EXERCISE:
Every record below should be printed again exactly, with its pictures removed.

SUPPLIED INFORMATION:
• • • • • • •

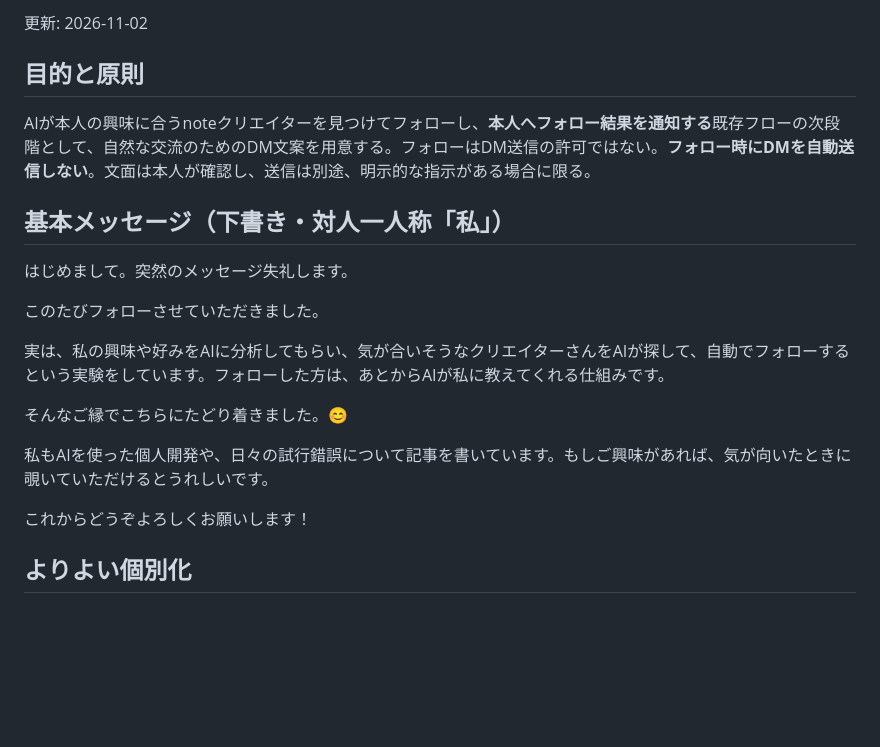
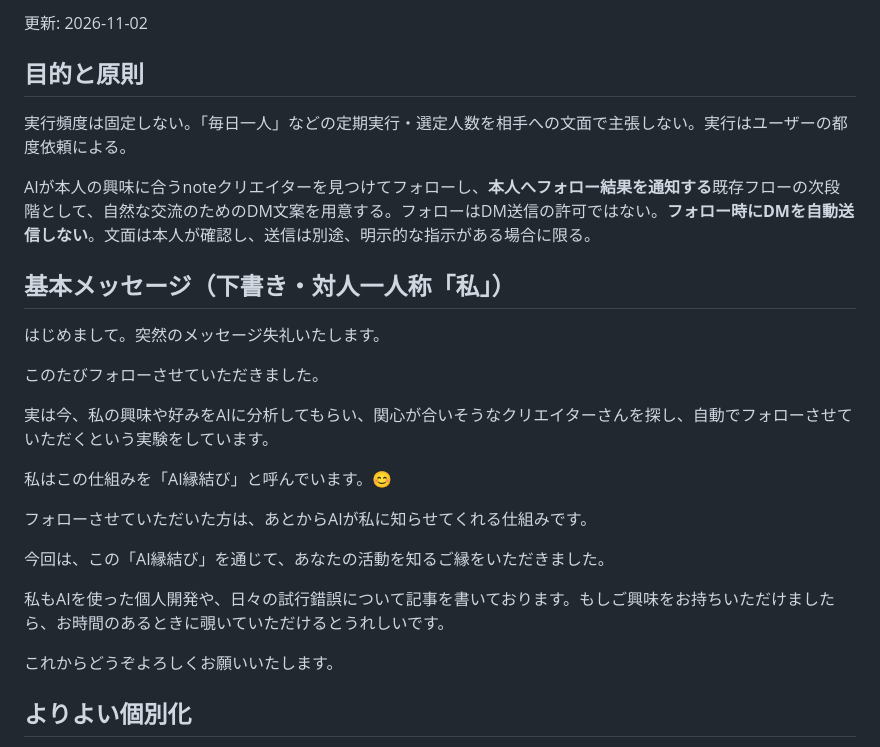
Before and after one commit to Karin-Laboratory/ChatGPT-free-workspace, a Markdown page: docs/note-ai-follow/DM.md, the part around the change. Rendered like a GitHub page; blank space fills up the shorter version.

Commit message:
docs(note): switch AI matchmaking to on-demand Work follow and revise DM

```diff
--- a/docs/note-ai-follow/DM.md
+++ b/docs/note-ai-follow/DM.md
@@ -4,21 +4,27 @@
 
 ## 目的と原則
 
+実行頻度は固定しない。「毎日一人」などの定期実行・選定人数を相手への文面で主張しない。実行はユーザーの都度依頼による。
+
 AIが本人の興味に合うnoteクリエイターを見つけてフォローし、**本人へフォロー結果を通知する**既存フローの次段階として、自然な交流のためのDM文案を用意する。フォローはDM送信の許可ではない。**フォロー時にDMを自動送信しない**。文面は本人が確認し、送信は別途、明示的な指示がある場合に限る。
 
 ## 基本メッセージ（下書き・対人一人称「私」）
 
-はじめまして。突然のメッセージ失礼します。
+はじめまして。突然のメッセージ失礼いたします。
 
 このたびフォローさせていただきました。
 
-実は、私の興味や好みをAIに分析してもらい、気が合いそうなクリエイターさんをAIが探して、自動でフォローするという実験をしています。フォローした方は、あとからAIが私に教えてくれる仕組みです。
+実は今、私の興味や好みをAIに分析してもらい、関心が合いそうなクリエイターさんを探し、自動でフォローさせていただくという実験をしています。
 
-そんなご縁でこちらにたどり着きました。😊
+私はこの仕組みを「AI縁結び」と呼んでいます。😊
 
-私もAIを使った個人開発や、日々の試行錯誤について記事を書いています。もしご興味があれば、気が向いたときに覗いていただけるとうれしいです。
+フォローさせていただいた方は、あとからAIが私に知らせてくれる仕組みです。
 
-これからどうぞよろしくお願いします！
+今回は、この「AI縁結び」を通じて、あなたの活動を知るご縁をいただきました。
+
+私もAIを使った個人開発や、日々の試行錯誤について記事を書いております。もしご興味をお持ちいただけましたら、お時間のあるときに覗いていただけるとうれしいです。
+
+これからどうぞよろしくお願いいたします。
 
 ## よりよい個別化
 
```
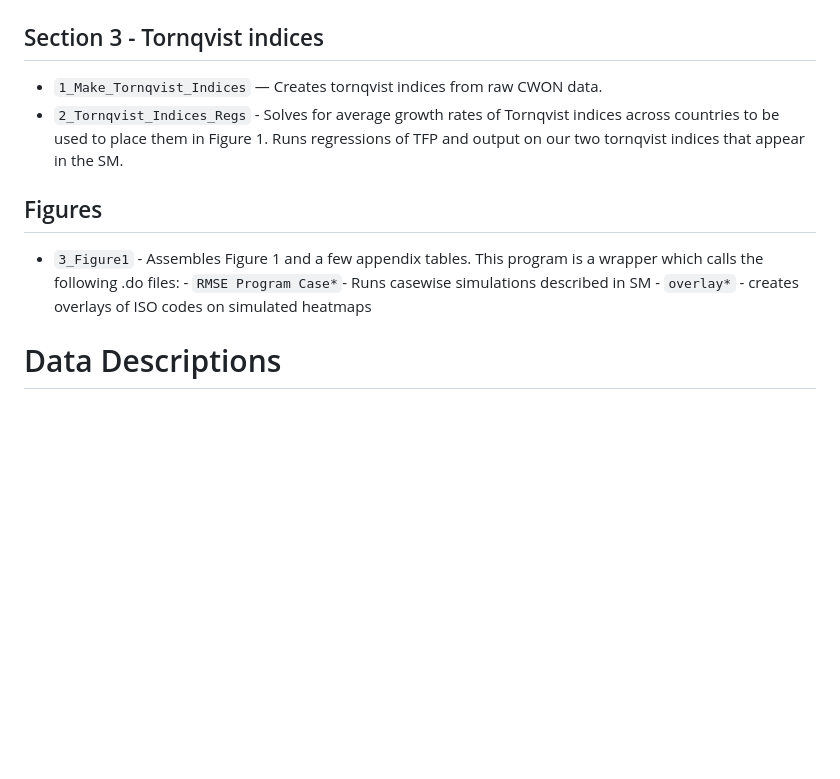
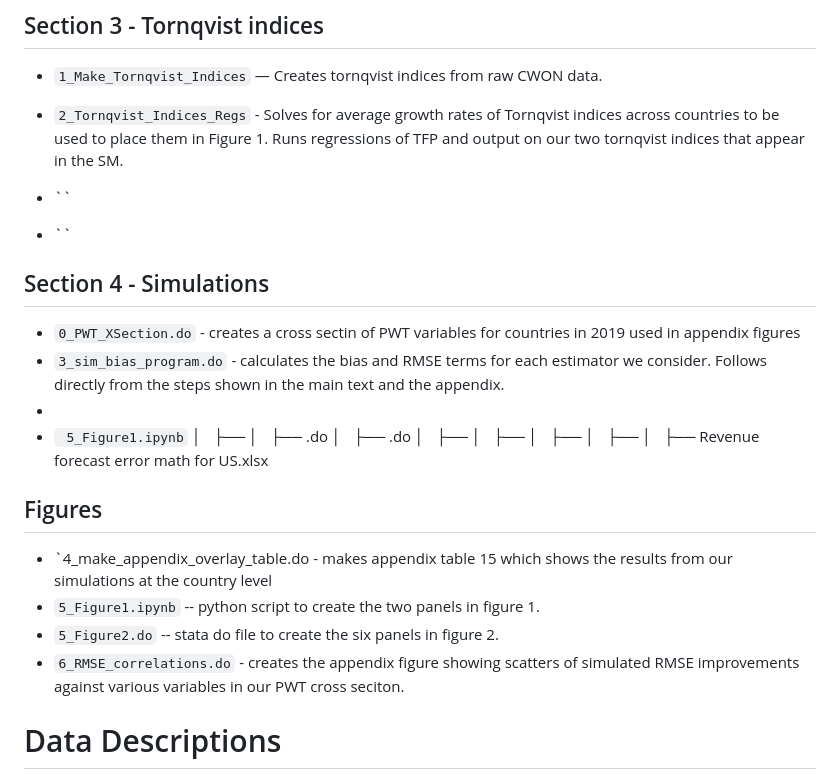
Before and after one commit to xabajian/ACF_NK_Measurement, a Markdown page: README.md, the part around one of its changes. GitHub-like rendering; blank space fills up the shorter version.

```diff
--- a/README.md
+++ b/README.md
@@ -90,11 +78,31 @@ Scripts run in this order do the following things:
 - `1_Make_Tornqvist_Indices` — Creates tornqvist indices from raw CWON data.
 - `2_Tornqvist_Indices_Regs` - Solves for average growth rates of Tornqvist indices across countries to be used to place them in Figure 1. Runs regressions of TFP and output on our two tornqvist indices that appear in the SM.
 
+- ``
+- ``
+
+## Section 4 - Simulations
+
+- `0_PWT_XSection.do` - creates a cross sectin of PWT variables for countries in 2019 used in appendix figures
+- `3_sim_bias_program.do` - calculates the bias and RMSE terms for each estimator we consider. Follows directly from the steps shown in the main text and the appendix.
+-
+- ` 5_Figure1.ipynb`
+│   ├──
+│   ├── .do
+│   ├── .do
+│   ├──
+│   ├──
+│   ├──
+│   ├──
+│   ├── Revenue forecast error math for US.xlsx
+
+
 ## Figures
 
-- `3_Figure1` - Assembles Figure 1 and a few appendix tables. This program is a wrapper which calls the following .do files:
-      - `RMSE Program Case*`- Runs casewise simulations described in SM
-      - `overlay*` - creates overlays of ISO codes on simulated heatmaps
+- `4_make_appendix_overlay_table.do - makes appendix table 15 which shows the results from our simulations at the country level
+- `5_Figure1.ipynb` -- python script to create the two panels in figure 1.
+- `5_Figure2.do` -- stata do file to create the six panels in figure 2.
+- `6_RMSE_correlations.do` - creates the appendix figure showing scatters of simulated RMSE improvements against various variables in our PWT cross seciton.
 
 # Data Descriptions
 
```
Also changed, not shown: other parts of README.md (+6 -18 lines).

• • • • • • •

OUTPUT OF THE TASK:
Before and after one commit to Karin-Laboratory/ChatGPT-free-workspace, a Markdown page: docs/note-ai-follow/DM.md, the part around the change. Rendered like a GitHub page; blank space fills up the shorter version.

Commit message:
docs(note): switch AI matchmaking to on-demand Work follow and revise DM

```diff
--- a/docs/note-ai-follow/DM.md
+++ b/docs/note-ai-follow/DM.md
@@ -4,21 +4,27 @@
 
 ## 目的と原則
 
+実行頻度は固定しない。「毎日一人」などの定期実行・選定人数を相手への文面で主張しない。実行はユーザーの都度依頼による。
+
 AIが本人の興味に合うnoteクリエイターを見つけてフォローし、**本人へフォロー結果を通知する**既存フローの次段階として、自然な交流のためのDM文案を用意する。フォローはDM送信の許可ではない。**フォロー時にDMを自動送信しない**。文面は本人が確認し、送信は別途、明示的な指示がある場合に限る。
 
 ## 基本メッセージ（下書き・対人一人称「私」）
 
-はじめまして。突然のメッセージ失礼します。
+はじめまして。突然のメッセージ失礼いたします。
 
 このたびフォローさせていただきました。
 
-実は、私の興味や好みをAIに分析してもらい、気が合いそうなクリエイターさんをAIが探して、自動でフォローするという実験をしています。フォローした方は、あとからAIが私に教えてくれる仕組みです。
+実は今、私の興味や好みをAIに分析してもらい、関心が合いそうなクリエイターさんを探し、自動でフォローさせていただくという実験をしています。
 
-そんなご縁でこちらにたどり着きました。😊
+私はこの仕組みを「AI縁結び」と呼んでいます。😊
 
-私もAIを使った個人開発や、日々の試行錯誤について記事を書いています。もしご興味があれば、気が向いたときに覗いていただけるとうれしいです。
+フォローさせていただいた方は、あとからAIが私に知らせてくれる仕組みです。
 
-これからどうぞよろしくお願いします！
+今回は、この「AI縁結び」を通じて、あなたの活動を知るご縁をいただきました。
+
+私もAIを使った個人開発や、日々の試行錯誤について記事を書いております。もしご興味をお持ちいただけましたら、お時間のあるときに覗いていただけるとうれしいです。
+
+これからどうぞよろしくお願いいたします。
 
 ## よりよい個別化
 
```
Before and after one commit to xabajian/ACF_NK_Measurement, a Markdown page: README.md, the part around one of its changes. GitHub-like rendering; blank space fills up the shorter version.

```diff
--- a/README.md
+++ b/README.md
@@ -90,11 +78,31 @@ Scripts run in this order do the following things:
 - `1_Make_Tornqvist_Indices` — Creates tornqvist indices from raw CWON data.
 - `2_Tornqvist_Indices_Regs` - Solves for average growth rates of Tornqvist indices across countries to be used to place them in Figure 1. Runs regressions of TFP and output on our two tornqvist indices that appear in the SM.
 
+- ``
+- ``
+
+## Section 4 - Simulations
+
+- `0_PWT_XSection.do` - creates a cross sectin of PWT variables for countries in 2019 used in appendix figures
+- `3_sim_bias_program.do` - calculates the bias and RMSE terms for each estimator we consider. Follows directly from the steps shown in the main text and the appendix.
+-
+- ` 5_Figure1.ipynb`
+│   ├──
+│   ├── .do
+│   ├── .do
+│   ├──
+│   ├──
+│   ├──
+│   ├──
+│   ├── Revenue forecast error math for US.xlsx
+
+
 ## Figures
 
-- `3_Figure1` - Assembles Figure 1 and a few appendix tables. This program is a wrapper which calls the following .do files:
-      - `RMSE Program Case*`- Runs casewise simulations described in SM
-      - `overlay*` - creates overlays of ISO codes on simulated heatmaps
+- `4_make_appendix_overlay_table.do - makes appendix table 15 which shows the results from our simulations at the country level
+- `5_Figure1.ipynb` -- python script to create the two panels in figure 1.
+- `5_Figure2.do` -- stata do file to create the six panels in figure 2.
+- `6_RMSE_correlations.do` - creates the appendix figure showing scatters of simulated RMSE improvements against various variables in our PWT cross seciton.
 
 # Data Descriptions
 
```
Also changed, not shown: other parts of README.md (+6 -18 lines).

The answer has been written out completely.